- **About this exercise**
If a line in the listing below has the string "notebook", copy it out.

**********

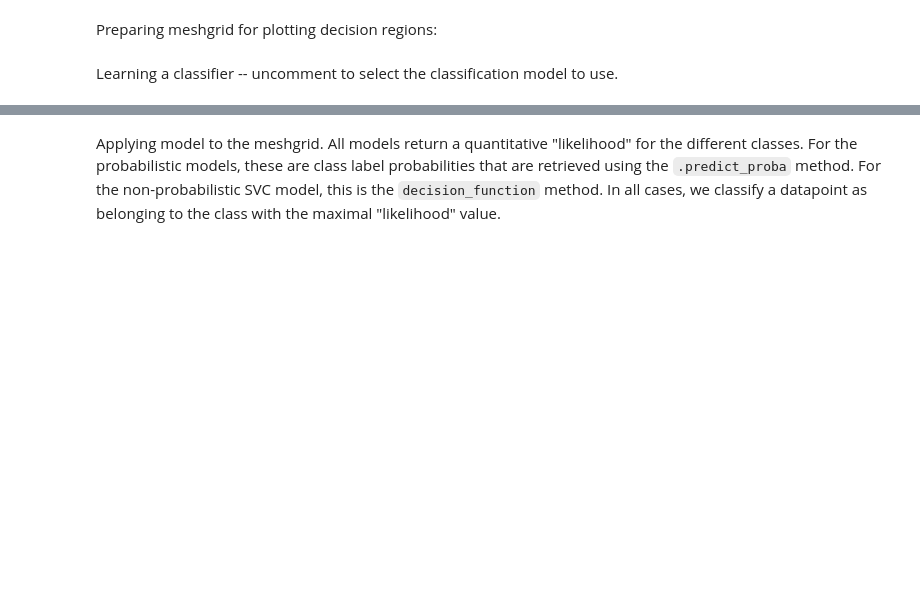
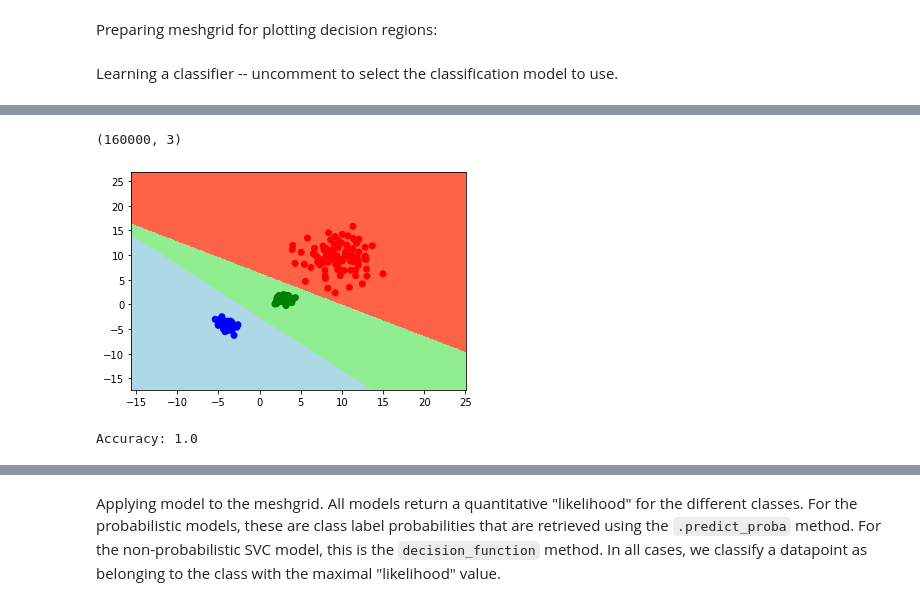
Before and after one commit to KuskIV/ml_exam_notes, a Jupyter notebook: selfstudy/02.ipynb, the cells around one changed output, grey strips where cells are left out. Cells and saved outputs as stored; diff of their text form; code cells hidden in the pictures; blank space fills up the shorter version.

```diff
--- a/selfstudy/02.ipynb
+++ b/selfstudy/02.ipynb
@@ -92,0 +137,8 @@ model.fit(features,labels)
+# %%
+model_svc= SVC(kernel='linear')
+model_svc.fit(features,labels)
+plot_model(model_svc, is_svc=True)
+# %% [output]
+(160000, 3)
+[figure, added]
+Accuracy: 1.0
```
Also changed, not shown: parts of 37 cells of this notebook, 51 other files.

**********

- **Your response**
Before and after one commit to KuskIV/ml_exam_notes, a Jupyter notebook: selfstudy/02.ipynb, the cells around one changed output, grey strips where cells are left out. Cells and saved outputs as stored; diff of their text form; code cells hidden in the pictures; blank space fills up the shorter version.
Also changed, not shown: parts of 37 cells of this notebook, 51 other files.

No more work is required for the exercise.